2015-08-24 19.17.16Le premiere professeur était M. Sylvain Fremaux. A music conductor (we found out that we were both grad students from Yale, though separated by several years) who teaches French in a community college in Oregon, Sylvain owns a charming home in the village of Mer, which despite its name is nowhere near any sea. But as I learned, the name is meant to signify marshland, which being dint of being on the banks of a river is appropriate enough. (When I check the dictionary, however, the word for marsh or marshland is marais, which is a well-known neighborhood in Paris…). I spent 3 glorious weeks in Mer, where in addition to daily French lessons–which included among other readings an abridged version of Edmond Rostand’s Cyrano de Bergerac and supplementary translation sessions with me trying to work my way through Anne-Marie Moulin’s idiosyncratic prose style–and plenty of conversation in French, bicycling trips of the area, and weekend visits to some lovely chateaux, a fascinating museum (Musée du Compagnonnage) in Tours, and other sights in the famed Loire valley region. The region’s wines are famous and with good reason as I found out for myself in a visit to a wine fair in Mer where various locals came to show off their wares. I met several people thanks to Sylvain, but I cannot write about his stay and not mention Sylvain’s wonderful father, the famous conductor Louis Fremaux, who at nearly 93 (his birthday was just around the corner) was still up for driving and biking around the countryside.

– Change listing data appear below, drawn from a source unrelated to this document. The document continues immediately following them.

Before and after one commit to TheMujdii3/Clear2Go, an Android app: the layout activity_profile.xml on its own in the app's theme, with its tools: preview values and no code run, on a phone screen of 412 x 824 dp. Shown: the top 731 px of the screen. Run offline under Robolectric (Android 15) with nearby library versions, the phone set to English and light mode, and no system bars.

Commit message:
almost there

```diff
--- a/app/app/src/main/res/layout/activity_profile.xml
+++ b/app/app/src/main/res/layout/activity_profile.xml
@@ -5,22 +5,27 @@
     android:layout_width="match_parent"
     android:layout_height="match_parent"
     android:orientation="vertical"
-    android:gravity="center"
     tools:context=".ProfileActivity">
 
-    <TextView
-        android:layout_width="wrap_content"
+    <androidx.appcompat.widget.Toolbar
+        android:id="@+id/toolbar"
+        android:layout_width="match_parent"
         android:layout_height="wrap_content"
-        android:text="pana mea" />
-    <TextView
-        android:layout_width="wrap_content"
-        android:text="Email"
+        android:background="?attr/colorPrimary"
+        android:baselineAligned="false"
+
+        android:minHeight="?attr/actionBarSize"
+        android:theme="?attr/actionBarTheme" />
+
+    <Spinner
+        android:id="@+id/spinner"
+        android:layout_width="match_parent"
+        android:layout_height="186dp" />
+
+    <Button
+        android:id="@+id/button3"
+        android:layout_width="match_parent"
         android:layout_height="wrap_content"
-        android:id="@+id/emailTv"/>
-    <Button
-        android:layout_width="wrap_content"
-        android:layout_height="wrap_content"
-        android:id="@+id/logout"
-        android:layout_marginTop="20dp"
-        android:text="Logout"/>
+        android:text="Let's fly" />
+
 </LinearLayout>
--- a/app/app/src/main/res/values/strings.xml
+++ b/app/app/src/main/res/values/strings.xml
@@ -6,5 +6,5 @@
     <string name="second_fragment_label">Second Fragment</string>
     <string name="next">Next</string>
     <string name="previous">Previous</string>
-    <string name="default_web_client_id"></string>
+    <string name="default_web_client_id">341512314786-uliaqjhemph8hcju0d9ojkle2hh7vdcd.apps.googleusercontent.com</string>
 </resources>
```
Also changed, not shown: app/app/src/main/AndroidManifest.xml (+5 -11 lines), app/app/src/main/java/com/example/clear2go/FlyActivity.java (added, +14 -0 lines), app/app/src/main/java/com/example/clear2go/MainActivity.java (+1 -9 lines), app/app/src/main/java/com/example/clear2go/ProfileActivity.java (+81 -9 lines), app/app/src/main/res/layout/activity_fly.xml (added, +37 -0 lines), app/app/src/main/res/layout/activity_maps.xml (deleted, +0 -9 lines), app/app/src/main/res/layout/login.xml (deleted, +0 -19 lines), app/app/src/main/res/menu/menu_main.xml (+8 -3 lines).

2015-09-13 17.52.38La deuxième enseignante était M’mselle. Danielle Mazars, who after years of living and working abroad. With her I shared not an alma mater, but a place of past residence, Cairo. My two weeks at her home in the gorgeous Dordogne, which is part of the greater Aquitaine region and according to Wikipedia, (for I must acknowledge all my sources) roughly corresponds to the ancient country of Périgrod (a name likely more associated for us foodies with foie gras) were completely different but as enjoyable and educational as the previous. Danielle’s farm is far from any town as such–the closest is Sarlat–and sits in the heart of cave country, not far from a chateau owned by the family of the pilot-author St. Exupéry. By caves, I mean the prehistoric type with paintings. The most famous of course are les grottes de Lascaux, with the breathtaking images rendered in gorgeous hues of sunset and flame. But there were several others that I visited along with Danielle and will write about in a dedicated posts. Dordogne has its share of chateaux other than the aforementioned one and I paid some a visit, and then there was the type of medieval town called a bastide, which, if I can dig up my lessons, deserve a separate post just because they have such a fascinating history. I must also her dear and lovely friends many of whom invited us for dinners to their homes and encouraged my halting language skills and for whom in return I cooked an Indian meal at Danielle’s home.

A quick word about the photographs in this post. I included them for they are more personal reminders of the time I spent there The grapes, which might well be a symbol for all of France, are those handing in the garden area of Sylvain’s home and while not wine-worthy (said he not me) were great to pluck and nibble on days when I sat outdoors working on my lessons or translations. The sheep belong to Danielle and would come running and line up by the wall to be fed the buckets of cut up peaches when they heard her calling. Missing from the photo are a small black lamb that I named Seana (after the recently watched claymation Sean the Sheep Movie) and her friendly sweetheart of a dog, Darius.

Au revoir mes amies. Jusqu’à la prochaine fois (#39)